*WHAT IS NEEDED*. Please return each line of the listing exactly as given.
Top of RECORDS FOR THIS TASK
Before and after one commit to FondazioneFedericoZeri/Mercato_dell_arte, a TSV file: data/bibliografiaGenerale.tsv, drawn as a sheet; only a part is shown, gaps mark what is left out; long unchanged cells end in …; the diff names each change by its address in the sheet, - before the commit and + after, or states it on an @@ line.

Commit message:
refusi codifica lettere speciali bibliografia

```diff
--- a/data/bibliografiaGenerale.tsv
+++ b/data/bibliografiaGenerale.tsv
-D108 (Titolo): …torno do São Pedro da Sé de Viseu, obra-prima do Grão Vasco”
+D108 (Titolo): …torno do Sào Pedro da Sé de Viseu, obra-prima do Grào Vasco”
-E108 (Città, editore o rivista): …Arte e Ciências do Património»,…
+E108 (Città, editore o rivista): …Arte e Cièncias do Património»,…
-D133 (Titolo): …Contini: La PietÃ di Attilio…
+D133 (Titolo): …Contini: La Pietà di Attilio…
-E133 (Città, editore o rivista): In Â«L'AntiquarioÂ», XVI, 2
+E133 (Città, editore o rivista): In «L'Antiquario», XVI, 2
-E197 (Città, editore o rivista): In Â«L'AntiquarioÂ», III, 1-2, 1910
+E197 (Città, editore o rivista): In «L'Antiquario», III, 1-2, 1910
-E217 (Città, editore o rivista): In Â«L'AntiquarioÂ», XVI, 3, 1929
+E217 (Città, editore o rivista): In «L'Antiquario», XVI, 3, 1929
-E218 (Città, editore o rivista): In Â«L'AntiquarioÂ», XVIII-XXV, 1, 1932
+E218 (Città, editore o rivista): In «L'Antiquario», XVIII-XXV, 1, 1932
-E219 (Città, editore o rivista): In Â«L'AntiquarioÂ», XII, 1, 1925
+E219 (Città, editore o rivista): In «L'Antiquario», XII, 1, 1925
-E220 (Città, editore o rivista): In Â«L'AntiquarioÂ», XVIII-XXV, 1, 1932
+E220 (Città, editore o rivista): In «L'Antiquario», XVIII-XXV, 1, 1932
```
Bottom of RECORDS FOR THIS TASK
*ANSWER TO THIS TASK*.
Before and after one commit to FondazioneFedericoZeri/Mercato_dell_arte, a TSV file: data/bibliografiaGenerale.tsv, drawn as a sheet; only a part is shown, gaps mark what is left out; long unchanged cells end in …; the diff names each change by its address in the sheet, - before the commit and + after, or states it on an @@ line.

Commit message:
refusi codifica lettere speciali bibliografia

```diff
--- a/data/bibliografiaGenerale.tsv
+++ b/data/bibliografiaGenerale.tsv
-D108 (Titolo): …torno do São Pedro da Sé de Viseu, obra-prima do Grão Vasco”
+D108 (Titolo): …torno do Sào Pedro da Sé de Viseu, obra-prima do Grào Vasco”
-E108 (Città, editore o rivista): …Arte e Ciências do Património»,…
+E108 (Città, editore o rivista): …Arte e Cièncias do Património»,…
-D133 (Titolo): …Contini: La PietÃ di Attilio…
+D133 (Titolo): …Contini: La Pietà di Attilio…
-E133 (Città, editore o rivista): In Â«L'AntiquarioÂ», XVI, 2
+E133 (Città, editore o rivista): In «L'Antiquario», XVI, 2
-E197 (Città, editore o rivista): In Â«L'AntiquarioÂ», III, 1-2, 1910
+E197 (Città, editore o rivista): In «L'Antiquario», III, 1-2, 1910
-E217 (Città, editore o rivista): In Â«L'AntiquarioÂ», XVI, 3, 1929
+E217 (Città, editore o rivista): In «L'Antiquario», XVI, 3, 1929
-E218 (Città, editore o rivista): In Â«L'AntiquarioÂ», XVIII-XXV, 1, 1932
+E218 (Città, editore o rivista): In «L'Antiquario», XVIII-XXV, 1, 1932
-E219 (Città, editore o rivista): In Â«L'AntiquarioÂ», XII, 1, 1925
+E219 (Città, editore o rivista): In «L'Antiquario», XII, 1, 1925
-E220 (Città, editore o rivista): In Â«L'AntiquarioÂ», XVIII-XXV, 1, 1932
+E220 (Città, editore o rivista): In «L'Antiquario», XVIII-XXV, 1, 1932
```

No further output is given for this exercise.